1. Revenue Tech Stack
It’s easy to get overwhelmed by today’s explosion of technology tools. There are more than 5,000 vendors in the Martech universe alone vying for your attention. Another 700 vendors inhabit the Salestech space, offering tools that frequently overlap in functionality with Martech solutions. As so many users of these systems come to learn when their tech stack is built out, the solutions are often disjointed and the data disconnected. Consequently, it is almost impossible to get a complete picture of the buyer, especially when you add in data from social media, email, and other sources of unstructured information. And the more tools you have, the bigger the problem.

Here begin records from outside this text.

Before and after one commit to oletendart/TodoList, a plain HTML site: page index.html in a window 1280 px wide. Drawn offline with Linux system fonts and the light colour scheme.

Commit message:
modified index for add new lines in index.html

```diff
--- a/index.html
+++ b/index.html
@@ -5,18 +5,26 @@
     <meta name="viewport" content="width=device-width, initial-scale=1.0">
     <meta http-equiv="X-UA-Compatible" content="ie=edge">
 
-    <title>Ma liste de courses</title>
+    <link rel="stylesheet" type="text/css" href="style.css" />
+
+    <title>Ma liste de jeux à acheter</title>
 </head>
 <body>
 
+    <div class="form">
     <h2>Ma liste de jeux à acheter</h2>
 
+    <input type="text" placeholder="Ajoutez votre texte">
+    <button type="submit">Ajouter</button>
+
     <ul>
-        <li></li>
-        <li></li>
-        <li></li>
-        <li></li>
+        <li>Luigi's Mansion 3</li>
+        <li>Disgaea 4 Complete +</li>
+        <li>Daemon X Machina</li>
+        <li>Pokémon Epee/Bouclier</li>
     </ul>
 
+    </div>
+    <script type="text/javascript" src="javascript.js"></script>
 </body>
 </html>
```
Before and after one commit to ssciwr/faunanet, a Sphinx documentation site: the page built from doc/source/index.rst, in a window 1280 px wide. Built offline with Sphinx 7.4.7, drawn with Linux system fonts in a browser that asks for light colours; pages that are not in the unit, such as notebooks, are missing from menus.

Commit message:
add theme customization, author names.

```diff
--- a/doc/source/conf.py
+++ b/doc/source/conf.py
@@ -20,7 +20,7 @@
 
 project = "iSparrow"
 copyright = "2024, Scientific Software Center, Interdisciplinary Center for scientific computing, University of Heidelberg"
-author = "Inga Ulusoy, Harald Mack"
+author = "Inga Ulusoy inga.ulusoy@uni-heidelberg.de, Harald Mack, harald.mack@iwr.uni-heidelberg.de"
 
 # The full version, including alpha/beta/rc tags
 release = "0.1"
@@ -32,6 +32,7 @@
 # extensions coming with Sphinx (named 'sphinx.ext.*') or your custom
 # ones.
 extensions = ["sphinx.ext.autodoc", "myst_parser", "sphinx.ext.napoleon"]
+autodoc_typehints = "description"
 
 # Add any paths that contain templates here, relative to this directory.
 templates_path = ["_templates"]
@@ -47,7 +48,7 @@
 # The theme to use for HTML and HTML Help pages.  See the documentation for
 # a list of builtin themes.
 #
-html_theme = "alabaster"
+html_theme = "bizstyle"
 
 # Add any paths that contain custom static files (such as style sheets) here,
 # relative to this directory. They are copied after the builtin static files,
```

Fearless marketers do not shrink away from this problem; they confront it head-on. Don’t buy tools that are not connected—connect all your software. Invest in an open platform with robust APIs. Work with partners to effect across-the-board integration of tools, workflows, and data associated with growing your company’s revenue. And ensure you are able to govern your tech assets, as it is data that enables personalization and so much else that is essential to effective marketing in today’s digital world.
2. Artificial Intelligence (AI)
We’ve all heard the argument that AI is complex and costly to implement and is often perceived as threatening to jobs. Granted, it is still a great unknown, but its potential is expanding faster than the universe. What better place for the fearless marketer to make a lasting mark? AI will take the load of numerous, data-intensive rote chores off the shoulders of marketing professionals, freeing them to focus more on strategy, content and engagement. AI will also enable personalization efforts to scale effectively across any number of customers and any amount of data. And, in regards to the tech stack, AI can tell us which are the highest performing assets, and even learn enough over time to get to a semi-autonomous state. For these reasons, fearless marketers should move to boldly embrace AI —in small steps at first, to build expertise, and then confidently scale their efforts to any size.
Fearless marketers are not content with status quo. Merely keeping up is not an option. They look around corners for developing trends, innovative tools, and new opportunities to exploit. Now more than ever, marketers need to be continually asking where do I go to learn? How can I improve my skills and those of my team? How can I discover the next new channel and steal the march on the competition? How do I staff my team with individuals who are similarly fearless in the face of rapid change? How can I successfully operationalize the most valuable things I learn? What do I do, with all this new?
4. Sales/Marketing Unification
Today’s buyers are digitally-driven and socially aware. Being at the entry point of the customer journey, marketing has embraced this digital reality and evolved to be where their buyers are. In contrast, sales is still largely a physical game of gut-instinct and face-to-face relationships. But you can’t market digitally and then sell analog. Customers want to continue on the digital path, because it’s generally on their terms and removes friction. It’s up to marketing to help sales along the journey from analog to digital. This means helping sales understand the value of being where their buyers are with regards to digital, social and mobile, and helping sales find new ways of capturing peoples’ attention and triggering their imagination.
Sales needs content that educates and engages at every stage of the buyer’s journey, as opposed to scripts designed for old-school pouncing and pitching. Sales also has to learn how to use socially shareable content, as well as personalizing sales content in the digital realm. That’s not sales, you say, that’s marketing! Yes, the lines between marketing and sales are blurring and the roles are blending.
Although, in most organizations, sales and marketing are still largely siloed operations, the good news is that will change as fearless marketers necessarily champion beyond alignment, and drive for sales and marketing unification. Your customers don’t want to feel like they’re being handed off from marketing to sales, and then to customer service and support. And marketing can’t afford to stand by and watch sales become invisible and irrelevant to the modern buyer. Digital transformation of your selling is needed. Unification is required. So, lead it.
This post originally appeared on MarTech Advisor on April 10, 2018.